About 10 years, I made a bucket list. I didn’t call it a bucket list, exactly — I called it a “Life / Bucket / Seize-The-Day / I-Wanna-Do-Cool-Sh*t List.” I put it on a page on my blog title Vita Brevis, List Longa, because I am pretentious and also because, yes, life IS short and that’s why you need to make a list if you want to make sure that you fit as much as possible into that life.
I hadn’t thought of that list in a year or two, until someone posed the question on Chairman Mom the other day: “What are some awe-inspiring things that you want to do?” Ah! “I can answer this!” I thought. “Because I have a list.” And so I went back to that list, and did a little inventory on where I am on the Doing Cool Sh*t front.
It turns out that I’m doing okay — I have, in the last 10 years, started a company (two, actually, and one non-profit) and published a book and learned to surf and gone to circus school — even though I’ve barely cracked a quarter of that list, which has 100 goals on it. I was delighted to discover, too, that I was able to scratch off a couple of things that I’ve accomplished since the last time I looked at the list — taking my kids on the same road trip along the Pacific coast that my parents took me on when I was a child and sharing my secret Canadian swimming hole with them, both of which I did this summer.
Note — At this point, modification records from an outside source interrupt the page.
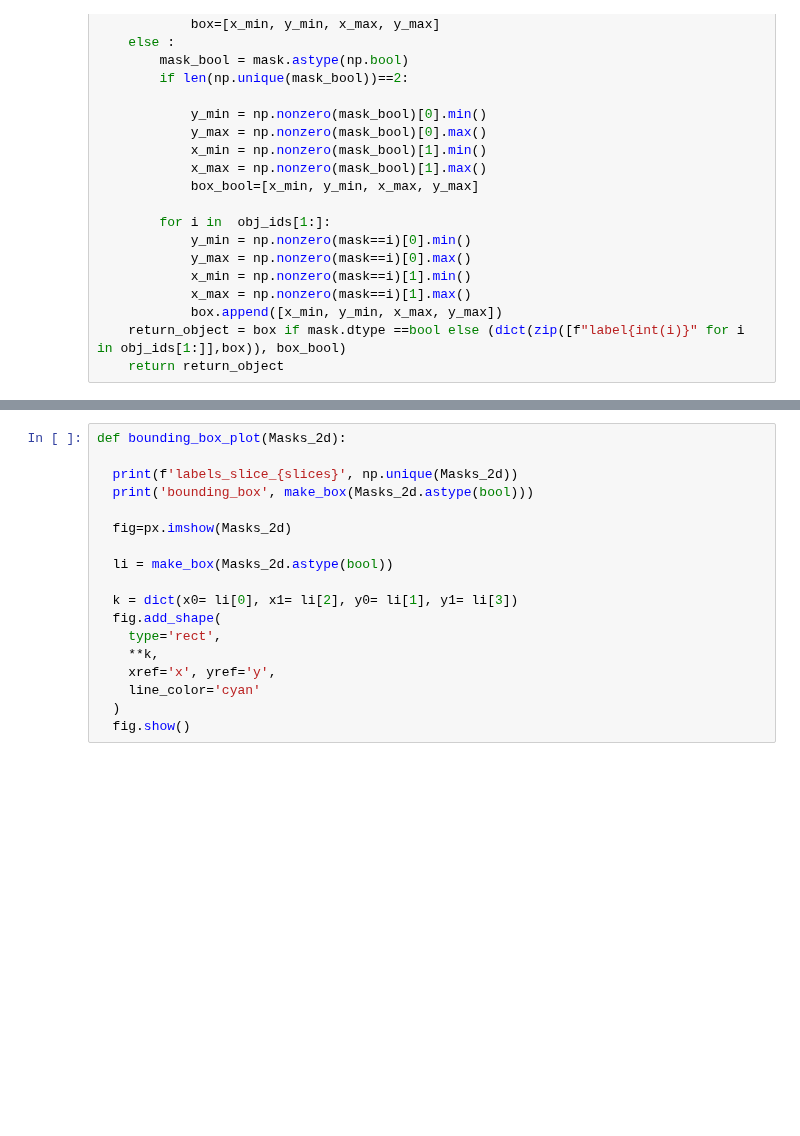
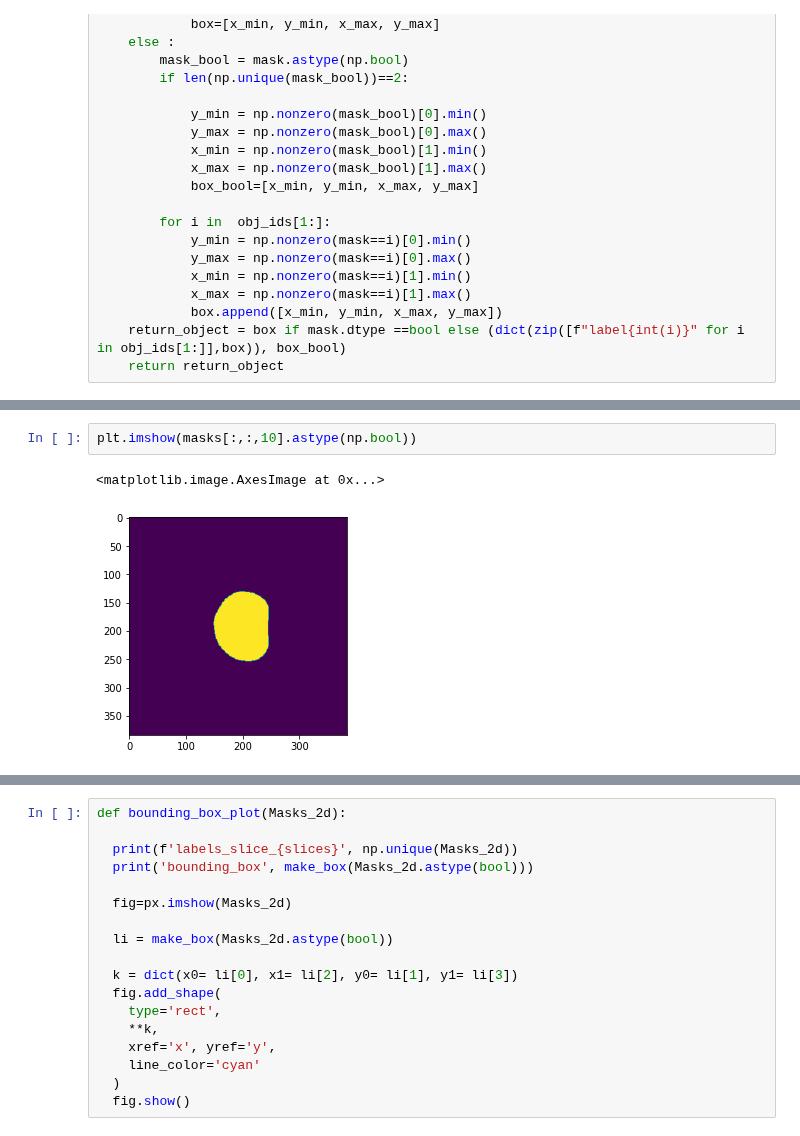
Before and after one commit to qazalmehrban/Medical-Segmentation, a Jupyter notebook: Unet_test.ipynb, the cells around one changed output, grey strips where cells are left out. Drawn from its saved outputs; the diff is of its cells as text; blank space fills up the shorter version.

```diff
--- a/Unet_test.ipynb
+++ b/Unet_test.ipynb
@@ -104,0 +88,5 @@ for i in range(Masks.shape[-1]):
+# %%
+plt.imshow(masks[:,:,10].astype(np.bool))
+# %% [output]
+<matplotlib.image.AxesImage at 0x...>
+[figure, added]
```
Also changed, not shown: parts of 11 cells of this notebook.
I’ll admit, too, that I crossed out or deleted a few things that I no longer want to do (I only crossed them out if I thought I might reconsider; I deleted if I’m now super sure that, no, I do not want to go spelunking, not even you pay me). I also added a few things that have become new goals since I started the list.
The list is, in other words, a living document in all senses of those words. It’s a document for living — for active, life-affirming, blue sky goal-setting — and it’s a document that lives — one that contracts and expands and changes and adapts to how I am living my life. It reflects my past purpose and my present. It’s a reminder that aspiring to goals can be a source of not just motivation, but joy, and that fulfilling goals is not just a source of joy, but also of motivation — the more you prove to yourself that you can do amazing things, the more you want to do amazing things.
It also reflects this truth: not all goals will be met, and not all dreams will be fulfilled. And that’s okay. That’s life. What matters is having the goals and the dreams, and the willingness to proclaim them to ourselves.
And if you want to proclaim yours, and share them on Chairman Mom (or anywhere); we’d love that. Because that’s the other truth: having a tribe of allies and friends makes it all the more possible to realize our dreams and goals — and to find the ones that we didn’t even know we had.
Today’s new questions on Chairman Mom:
- Anyones spouse refused to support them financially after having children?
- Empty Nest — How did you recover?